ALEXANDRIA, Va. (WUSA9) -- As firefighters battled a six-alarm warehouse fire in Alexandria on Monday, there was something hovering over them and they didn't even know it.
According to a report by the Washington Times, one witness says he saw a small drone rise up into the sky a few hundred feet away from the fire and hover for a few minutes. But when WUSA 9 asked Chief Fire Marshall Robert Rodriguez for the Alexandria Fire Department what the drone was doing there or who it belonged to, he said, "I haven't a clue."
Just last week, fire officials in California used a drone to monitor the wildfire around Yosemite National Park. But in this case, all three of the departments that responded say the drone was not theirs.
"The only aircraft that we used during the fire on Labor Day was the Fairfax County Police helicopter. So that's basically all we know," said Rodriguez. "We don't have any kind of specialized remote controlled aircraft in the region. None of our regional partners have it."

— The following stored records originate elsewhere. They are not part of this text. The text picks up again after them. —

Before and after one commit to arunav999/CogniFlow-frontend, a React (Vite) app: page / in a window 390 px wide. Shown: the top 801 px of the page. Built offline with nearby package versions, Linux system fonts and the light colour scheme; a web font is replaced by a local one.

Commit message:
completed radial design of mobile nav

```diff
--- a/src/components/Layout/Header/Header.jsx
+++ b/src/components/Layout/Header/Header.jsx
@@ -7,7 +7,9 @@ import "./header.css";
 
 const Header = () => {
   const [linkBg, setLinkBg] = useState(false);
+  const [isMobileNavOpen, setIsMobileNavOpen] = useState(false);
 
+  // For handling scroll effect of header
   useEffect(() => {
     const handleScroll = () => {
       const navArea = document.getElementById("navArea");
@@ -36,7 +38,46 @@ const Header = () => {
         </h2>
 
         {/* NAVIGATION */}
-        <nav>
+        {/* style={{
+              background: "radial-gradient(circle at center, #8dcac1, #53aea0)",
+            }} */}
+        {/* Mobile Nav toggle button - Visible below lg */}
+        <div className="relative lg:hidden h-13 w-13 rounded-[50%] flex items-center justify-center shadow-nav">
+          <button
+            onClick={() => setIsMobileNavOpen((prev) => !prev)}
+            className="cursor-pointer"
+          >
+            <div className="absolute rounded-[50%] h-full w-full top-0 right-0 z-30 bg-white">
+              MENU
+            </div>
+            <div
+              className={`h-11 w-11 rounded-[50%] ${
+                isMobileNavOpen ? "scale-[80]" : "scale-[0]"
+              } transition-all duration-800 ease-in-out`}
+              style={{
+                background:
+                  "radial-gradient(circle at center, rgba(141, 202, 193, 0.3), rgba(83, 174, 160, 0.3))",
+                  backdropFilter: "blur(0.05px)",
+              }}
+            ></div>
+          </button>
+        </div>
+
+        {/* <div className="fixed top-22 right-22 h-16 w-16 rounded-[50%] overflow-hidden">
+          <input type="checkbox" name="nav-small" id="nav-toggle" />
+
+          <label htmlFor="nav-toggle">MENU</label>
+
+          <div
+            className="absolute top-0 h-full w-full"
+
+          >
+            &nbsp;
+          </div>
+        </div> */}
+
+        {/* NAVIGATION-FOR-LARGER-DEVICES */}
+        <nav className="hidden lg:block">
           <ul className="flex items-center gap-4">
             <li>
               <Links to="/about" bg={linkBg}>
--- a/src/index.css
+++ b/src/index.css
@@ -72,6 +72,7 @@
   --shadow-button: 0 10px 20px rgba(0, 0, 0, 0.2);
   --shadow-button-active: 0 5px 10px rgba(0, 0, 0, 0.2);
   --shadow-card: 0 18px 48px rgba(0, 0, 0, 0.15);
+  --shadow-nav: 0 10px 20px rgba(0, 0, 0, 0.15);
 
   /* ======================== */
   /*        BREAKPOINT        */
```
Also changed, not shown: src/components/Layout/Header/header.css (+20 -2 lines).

A law passed a few months in Virginia put a temporary moratorium on the use of drones by government agencies. But for private citizens, it's perfectly legal. According to the FAA, anyone is allowed to operate a small drone provided it stays:
• within the operator's sight

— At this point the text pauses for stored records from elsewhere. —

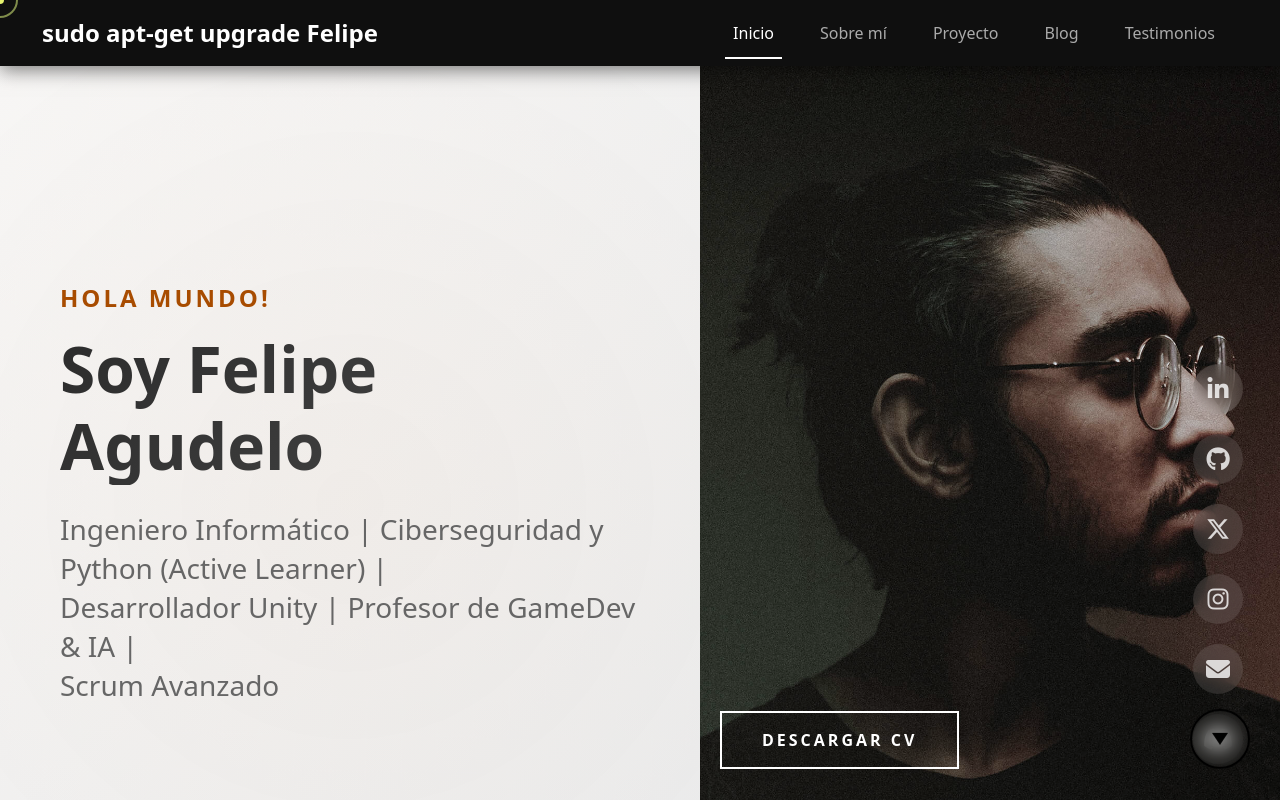
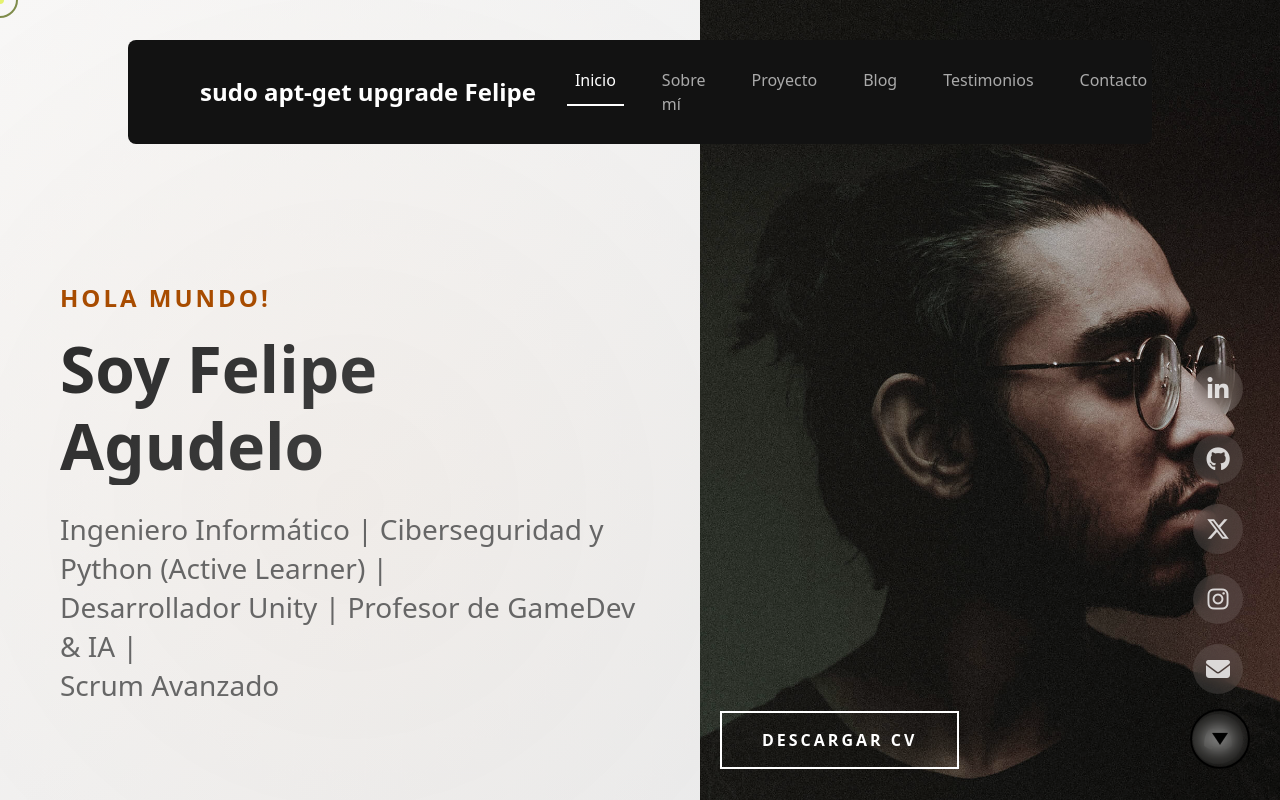
Before and after one commit to VmSoftwareSolution/LandingPage_Felipe_Agudelo, an Angular app: page / in a window 1280 px wide. Shown: the top 800 px of the page. Built offline with nearby package versions, Linux system fonts and the light colour scheme.

Commit message:
FIX(navbar): Ajuste bug navbar

```diff
--- a/src/app/core/layouts/navbar/navbar.html
+++ b/src/app/core/layouts/navbar/navbar.html
@@ -17,7 +17,7 @@
         <li class="nav-item" *ngFor="let link of navLinks; let i = index">
           <a class="nav-link"
              [class.active]="activeSection === link.section"
-             (click)="scrollTo(link.section)"
+             (click)="scrollTo($event, link.section)"
              href="#">
             {{ link.label }}
           </a>
--- a/src/app/core/layouts/navbar/navbar.ts
+++ b/src/app/core/layouts/navbar/navbar.ts
@@ -24,7 +24,8 @@
     { section: 'sobre', label: 'Sobre mí' },
     { section: 'proyecto', label: 'Proyecto' },
     { section: 'blog', label: 'Blog' },
-    { section: 'testimonios', label: 'Testimonios' }
+    { section: 'testimonios', label: 'Testimonios' },
+    { section: 'contacto', label: 'Contacto' }
   ];
 
   ngOnInit() {
@@ -93,11 +94,24 @@
     }
   };
 
-  scrollTo(sectionId: string): void {
+  scrollTo(event: Event, sectionId: string): void {
+    if (event && typeof event.preventDefault === 'function') {
+      event.preventDefault();
+    }
     this.setActiveSection(sectionId);
+    if (typeof window === 'undefined') return;
     const element = document.getElementById(sectionId);
-    if (element) {
-      element.scrollIntoView({ behavior: 'smooth' });
-    }
+    if (!element) return;
+
+    const navbarEl = this.host.nativeElement.querySelector('.custom-navbar') as HTMLElement | null;
+    const offset = navbarEl ? navbarEl.offsetHeight : 0;
+
+    const rect = element.getBoundingClientRect();
+    const targetY = rect.top + window.scrollY - offset - 10;
+    const currentY = window.scrollY || window.pageYOffset;
+
+    const direction = targetY > currentY ? 'down' : 'up';
+
+    window.scrollTo({ top: Math.max(0, Math.round(targetY)), behavior: 'smooth' });
   }
 }
--- a/src/app/pages/contact/contact.html
+++ b/src/app/pages/contact/contact.html
@@ -1,4 +1,4 @@
-<section class="contact-section">
+<section class="contact-section" id="contacto">
   <div class="container">
     <h2 class="title">Contacto.</h2>
     <p class="subtitle">
```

• below 400 feet
• at least three miles away from airports
• a sufficient distance from populated areas
Last month, a similar drone injured several people when it crashed into the grandstands during the Running of the Bulls in Richmond. But FAA spokesman Les Dorr say, "Our experience has been that most hobbyists are very conscientious about operating according to these rules."

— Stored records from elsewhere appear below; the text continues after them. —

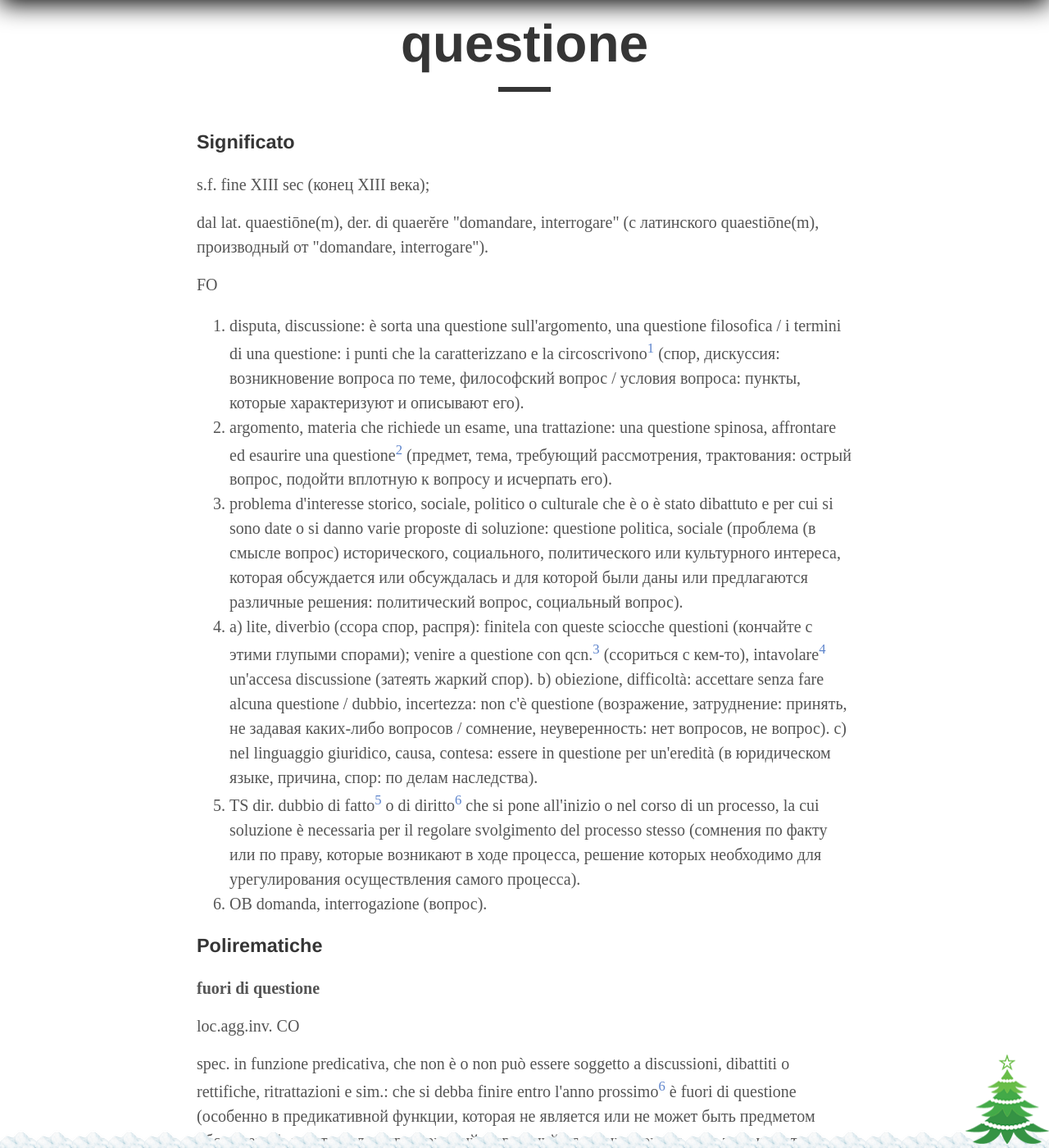
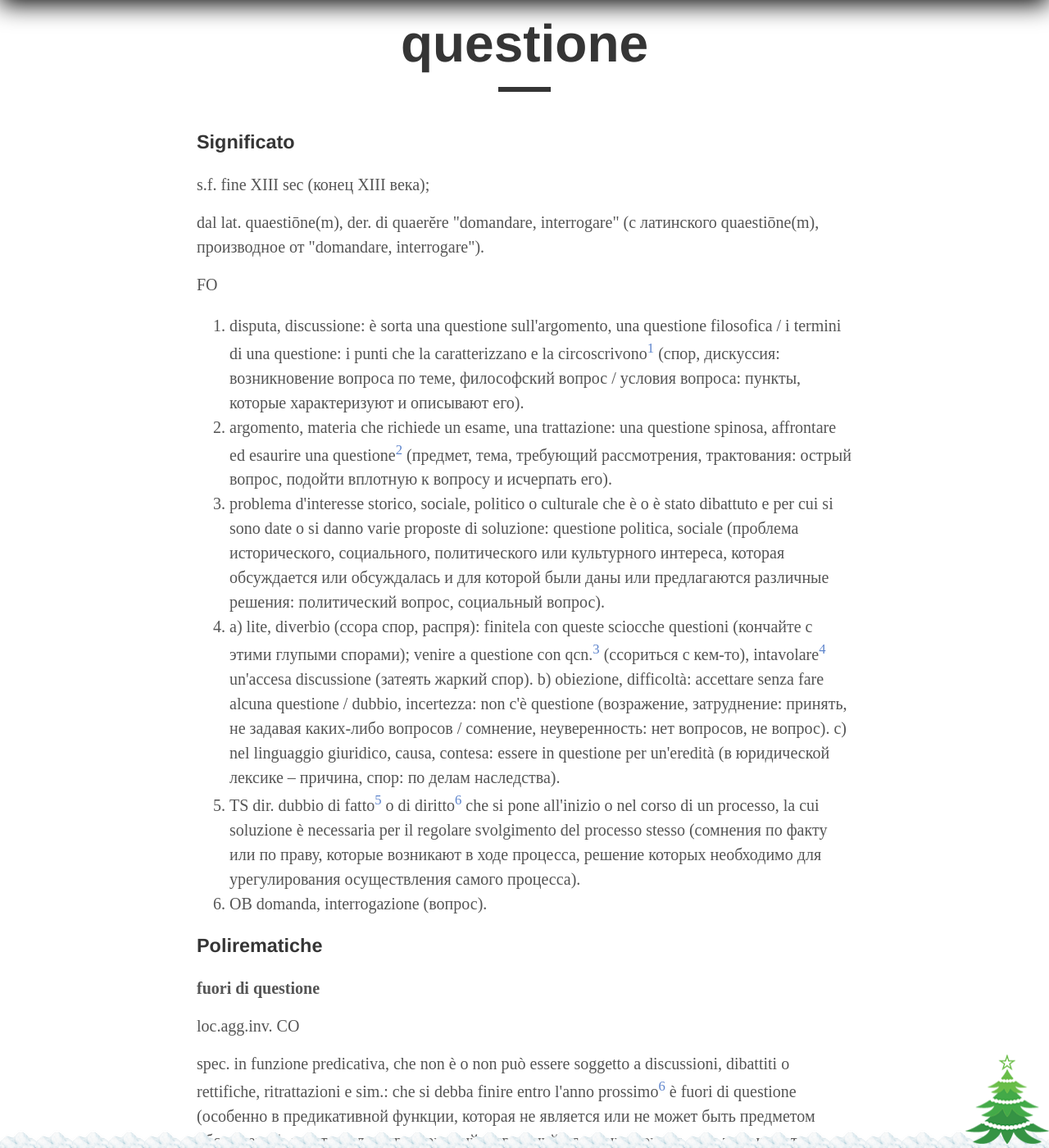
Before and after one commit to postolny/postolny.github.io, a Jekyll site: the page built from _posts/2021-03-28-questione.md, in a window 1280 px wide and 1400 px high, scrolled down 494 px. Shown: the whole window at 82% size. Built offline with Jekyll 4.4.1, drawn with Linux system fonts in a browser that asks for light colours; nearby versions of some CDN libraries; some of the changed text lies outside the part shown.

Commit message:
Add files via upload

```diff
--- a/_posts/2021-03-28-questione.md
+++ b/_posts/2021-03-28-questione.md
@@ -12,14 +12,14 @@
 
 s.f. fine XIII sec (конец XIII века);
 
-dal lat. quaestiōne(m), der. di quaerĕre "domandare, interrogare" (с латинского quaestiōne(m), производный от "domandare, interrogare").
+dal lat. quaestiōne(m), der. di quaerĕre "domandare, interrogare" (с латинского quaestiōne(m), производное от "domandare, interrogare").
 
 FO
 
 1. disputa, discussione: è sorta una questione sull'argomento, una questione filosofica / i termini di una questione: i punti che la caratterizzano e la circoscrivono[^1] (спор, дискуссия: возникновение вопроса по теме, философский вопрос / условия вопроса: пункты, которые характеризуют и описывают его).
 2. argomento, materia che richiede un esame, una trattazione: una questione spinosa, affrontare ed esaurire una questione[^2] (предмет, тема, требующий рассмотрения, трактования: острый вопрос, подойти вплотную к вопросу и исчерпать его).
-3. problema d'interesse storico, sociale, politico o culturale che è o è stato dibattuto e per cui si sono date o si danno varie proposte di soluzione: questione politica, sociale (проблема (в смысле вопрос) исторического, социального, политического или культурного интереса, которая обсуждается или обсуждалась и для которой были даны или предлагаются различные решения: политический вопрос, социальный вопрос).
-4. a) lite, diverbio (ссора спор, распря): finitela con queste sciocche questioni (кончайте с этими глупыми спорами); venire a questione con qcn.[^3] (ссориться с кем-то), intavolare[^4] un'accesa discussione (затеять жаркий спор). b) obiezione, difficoltà: accettare senza fare alcuna questione / dubbio, incertezza: non c'è questione (возражение, затруднение: принять, не задавая каких-либо вопросов / сомнение, неуверенность: нет вопросов, не вопрос). c) nel linguaggio giuridico, causa, contesa: essere in questione per un'eredità (в юридическом языке, причина, спор: по делам наследства).
+3. problema d'interesse storico, sociale, politico o culturale che è o è stato dibattuto e per cui si sono date o si danno varie proposte di soluzione: questione politica, sociale (проблема исторического, социального, политического или культурного интереса, которая обсуждается или обсуждалась и для которой были даны или предлагаются различные решения: политический вопрос, социальный вопрос).
+4. a) lite, diverbio (ссора спор, распря): finitela con queste sciocche questioni (кончайте с этими глупыми спорами); venire a questione con qcn.[^3] (ссориться с кем-то), intavolare[^4] un'accesa discussione (затеять жаркий спор). b) obiezione, difficoltà: accettare senza fare alcuna questione / dubbio, incertezza: non c'è questione (возражение, затруднение: принять, не задавая каких-либо вопросов / сомнение, неуверенность: нет вопросов, не вопрос). c) nel linguaggio giuridico, causa, contesa: essere in questione per un'eredità (в юридической лексике – причина, спор: по делам наследства).
 5. TS dir. dubbio di fatto[^5] o di diritto[^6] che si pone all'inizio o nel corso di un processo, la cui soluzione è necessaria per il regolare svolgimento del processo stesso (сомнения по факту или по праву, которые возникают в ходе процесса, решение которых необходимо для урегулирования осуществления самого процесса).
 6. OB domanda, interrogazione (вопрос).
 
@@ -32,6 +32,7 @@
 spec. in funzione predicativa, che non è o non può essere soggetto a discussioni, dibattiti o rettifiche, ritrattazioni e sim.: che si debba finire entro l'anno prossimo[^6] è fuori di questione (особенно в предикативной функции, которая не является или не может быть предметом обсуждений, дебатов или опровержений, отречений от своих слов и т. п.: о том, что это должно быть закончено к следующему году, не может быть и речи).
 
 **fuori questione**
+
 loc.agg.inv. CO
 
 fuori di questione
@@ -104,8 +105,7 @@
 
 **questione d'onore**
 
-loc.s.f.
-CO
+loc.s.f. CO
 
 contesa su motivi d'onore, che un tempo[^17] richiedeva un duello per essere risolta (спор, распря по поводу чести, который когда-то требовал дуэли для его разрешения).
 
@@ -113,7 +113,7 @@
 
 loc.s.f. TS stor.
 
-problema internazionale riguardante l'assetto territoriale e politico dei paesi già soggetti al dominio turco dopo lo sfaldamento dell'Impero Ottomano, dalla fine del sec. XVIII alla prima guerra mondiale (международная проблема, касающаяся территориального и политического устройства стран, уже находящихся под турецким господством после распада Османской империи, с конца века. XVIII и до Первой мировой войны).
+problema internazionale riguardante l'assetto territoriale e politico dei paesi già soggetti al dominio turco dopo lo sfaldamento dell'Impero Ottomano, dalla fine del sec. XVIII alla prima guerra mondiale (международная проблема, касающаяся территориального и политического устройства стран, уже находящихся под турецким господством после распада Османской империи, с конца XVIII века и до Первой мировой войны).
 
 **questione femminile**
 
@@ -127,7 +127,7 @@
 
 q. attinente a singoli problemi emersi nel corso di un processo che danno luogo[^18] ad appositi procedimenti inseriti in quello principale e decisi dal giudice con provvedimenti autonomi (вопрос, связанный с отдельными проблемами, возникшими в ходе судебного разбирательства, которые приводят к конкретным разбирательствам, включенными в основной вопрос и решаемыми судьей с помощью автономных мер).
 
-**questione meridionale**
+[**questione meridionale**](https://it.wikipedia.org/wiki/Questione_meridionale)
 
 loc.s.f. TS stor.
 
@@ -207,6 +207,6 @@
 
 [^21]: a causa di – по причине, ввиду, вследствии.
 
-[^22]: [L'annessione](https://it.wikipedia.org/wiki/Annessione) è l'atto tramite cui uno Stato amplia il proprio territorio, nella maggior parte dei casi a scapito di un altro Stato. Аннексия - это акт, посредством которого одно государство расширяет свою территорию, в большинстве случаев в ущерб другому государству. a scapito di qc – в ущерб чему-либо.
+[^22]: [L'annessione](https://it.wikipedia.org/wiki/Annessione) è l'atto tramite cui uno Stato amplia il proprio territorio, nella maggior parte dei casi a scapito di un altro Stato. Аннексия - это акт, посредством которого одно государство расширяет свою территорию, в большинстве случаев в ущерб другому государству; a scapito di qc – в ущерб чему-либо.
 
 [^23]: [Аннексия](https://ru.wikipedia.org/wiki/Аннексия) (лат. annexio, от лат. annexus – "присоединённый") – насильственное присоединение государством всей или части территории другого государства в одностороннем порядке.
```
Also changed, not shown: other parts of _posts/2021-03-28-questione.md (+6 -6 lines).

Dorr says the FAA will not launch an investigation to find the operator of the drone over the Alexandria fire.